How to Print a Building (The Coming Real Estate Revolution)

Printing A Building

Imagine you want to build a new house or office building.  In the past, you would have had to hire an architect, a contractor, a construction company…The entire process would take months – if not years – and construction delays were the name of the game.

A man named Enrico Dini is not only about to revolutionize the way we build houses and office buildings – his technology could potentially cause the largest economic revolution in human history.

Inspired by Gaudi’s architecture, he became a Civil Engineer and, later, began building machines.  Yet he soon found that his imagination was constrained by the physical limits of modern construction techniques.  Concrete and brick buildings require a certain degree of logistics and manpower, and human engineering errors are often  rampant.

Tired of these physical constraints, Enrico invented and patented a full-scale 3D printing method that uses a high-tech glue to bind sand.  Enrico’s general concept is fairly similar, however: The printer is installed at the construction site, and using a 3D blueprint designed by the architect, it systematically “prints out” a building.

Dini's Printer

And get this: the 3D printer could soon also be able to print more 3D printers.  His company, Shapeways, is already planning a full-scale sculpture in Pisa, Italy.
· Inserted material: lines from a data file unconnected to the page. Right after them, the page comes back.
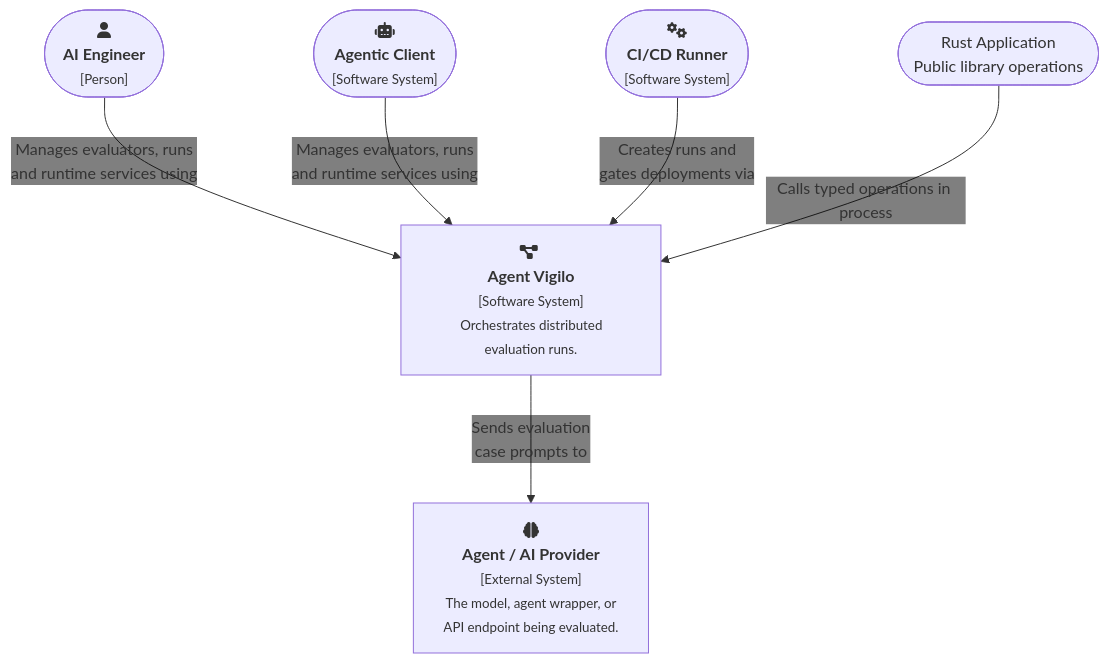
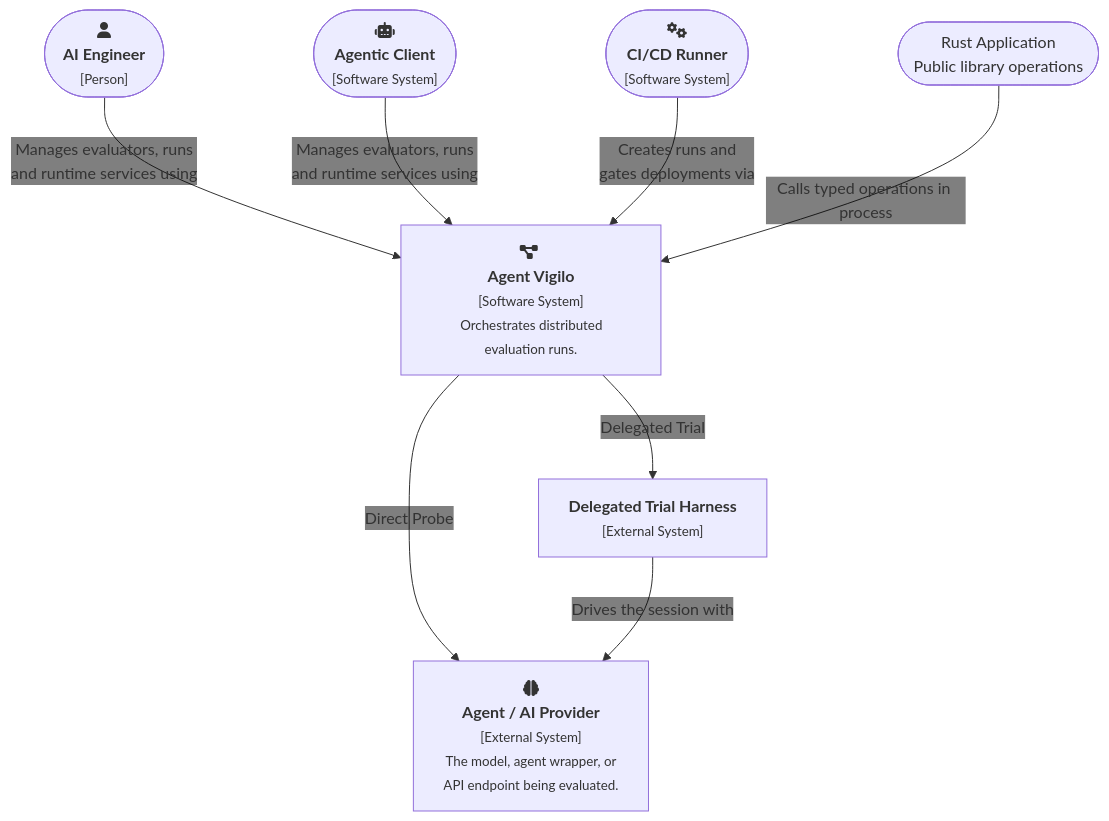
Before and after one commit to agent-vigilo/vigilo: the diagram in web/docs/architecture/structure/context/diagram.mmd, drawn with Mermaid. The commit also changed 34 other files, not shown here.

First line of the commit message:
support inline direct probes and delegated trials

```diff
--- a/web/docs/architecture/structure/context/diagram.mmd
+++ b/web/docs/architecture/structure/context/diagram.mmd
@@ -1,30 +1,33 @@
 ---
 config:
   flowchart:
     nodeSpacing: 150
     rankSpacing: 80
   themeVariables:
     edgeLabelBackground: 'transparent'
 ---
 flowchart TD
     %% actors
     User(["fa:fa-user <br/> <b>AI Engineer</b> <br/> <small>[Person]</small>"]):::person
     AgentClient(["fa:fa-robot <br/> <b>Agentic Client</b> <br/> <small>[Software System]</small>"]):::actor
     CICD(["fa:fa-gears <br/> <b>CI/CD Runner</b> <br/> <small>[Software System]</small>"]):::actor
 
     LibraryHost(["Rust Application<br/>Public library operations"]):::actor
 
     %% main system
     AgentVigilo["fa:fa-diagram-project <br/> <b>Agent Vigilo</b> <br/> <small>[Software System]</small> <br/> <small>Orchestrates distributed evaluation runs.</small>"]:::system
 
     %% external target
     TargetAgent["fa:fa-brain <br/> <b>Agent / AI Provider</b> <br/> <small>[External System]</small> <br/> <small>The model, agent wrapper, or <br/> API endpoint being evaluated.</small>"]:::external
+    Trial["<b>Delegated Trial Harness</b><br/><small>[External System]</small>"]:::external
 
     %% edges
     User & AgentClient -->|"Manages evaluators, runs <br/> and runtime services using"| AgentVigilo
     CICD -->|Creates runs and <br/> gates deployments via| AgentVigilo
     LibraryHost -->|"Calls typed operations in process"| AgentVigilo
-    AgentVigilo -->|Sends evaluation <br/> case prompts to| TargetAgent
+    AgentVigilo -->|Direct Probe| TargetAgent
+    AgentVigilo -->|Delegated Trial| Trial
+    Trial -->|Drives the session with| TargetAgent
 
     %% links
     click AgentVigilo "/docs/architecture/structure/containers/agent-vigilo/"
```
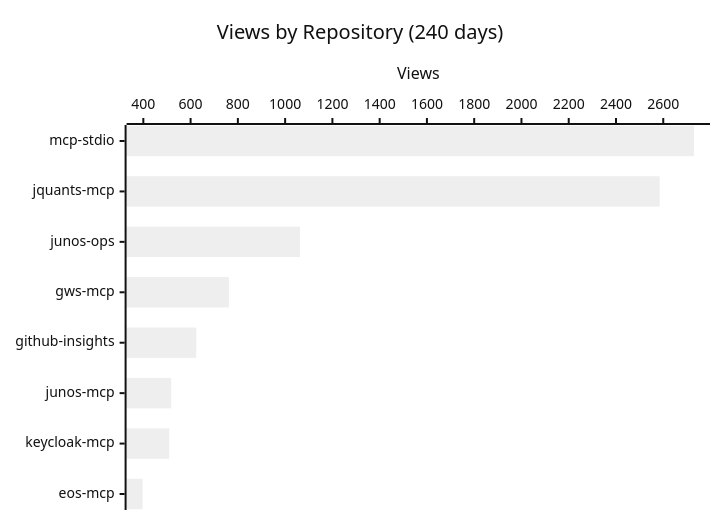
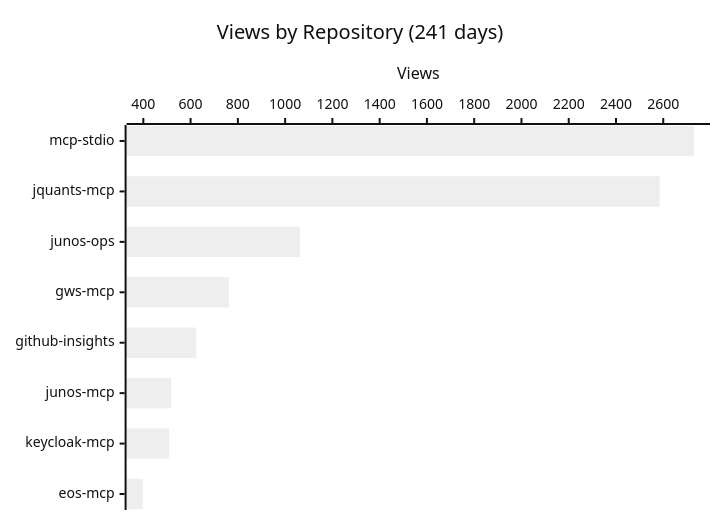
One commit to shigechika/github-insights changed the first of 4 diagrams in README.md. Above: the diagram before and after it, drawn with Mermaid (neutral theme). The commit also changed other lines of this file and 1 other file, not shown here.

````diff
--- a/README.md
+++ b/README.md
@@ -18,7 +18,7 @@
 ```mermaid
 xychart-beta horizontal
-    title "Views by Repository (240 days)"
+    title "Views by Repository (241 days)"
     x-axis ["mcp-stdio", "jquants-mcp", "junos-ops", "gws-mcp", "github-insights", "junos-mcp", "keycloak-mcp", "eos-mcp"]
     y-axis "Views"
     bar [2730, 2585, 1063, 762, 624, 518, 510, 397]
 ```
````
So in other words, this is all actually happening.

Enrico is only one of many emerging visionaries working on Earth-sculpting technologies.  Markus Kayser, who studied 3D Furniture and Product Design at London Metropolitan University, is working on another exciting and revolutionary technology. His newest invention, The Sun Cutter, is a solar powered machine that converts sand into glass-like sctructures. In a world increasingly worried about energy production and shortages of raw materials, the Sun Cutter could be installed in a barren desert to build entire structures – all by itself.  This would be hugely important for developing nations or refugees left homeless from a natural disaster.

The Sun Cutter

Once these technologies are refined and begin to enter the marketplace, entire economic models will have to be rewritten.  What will we do with millions of suddenly-unemployed construction workers when machines effectively render them obsolete? This dilemma requires our immediate attention, as it stretches far beyond the worlds of construction and real estate. As more and more human jobs are replaced by technology, the unemployed masses and the world leaders governing them will most likely be ill-prepared for such changes. The economic fallout could be disastrous.

But there is hope. Companies like Organovo are already printing human organs, and even food-printing technologies are next on the horizon.  With these new technologies, the would would have enough infrastructure and natural resources to provide billions a quality of life on-par with the United States. The transition towards a post-scarcity society has begun, wether governments and multi-national corporations like it or not.

To sum it all up, the gap between human imagination and the physical world is shrinking. As the architects become the builders, together we could build a utopia from our collective dreams.  And as Enrico builds his modern day Tower of Pisa, hopefully we will all take a moment to remember that every building needs a strong foundation.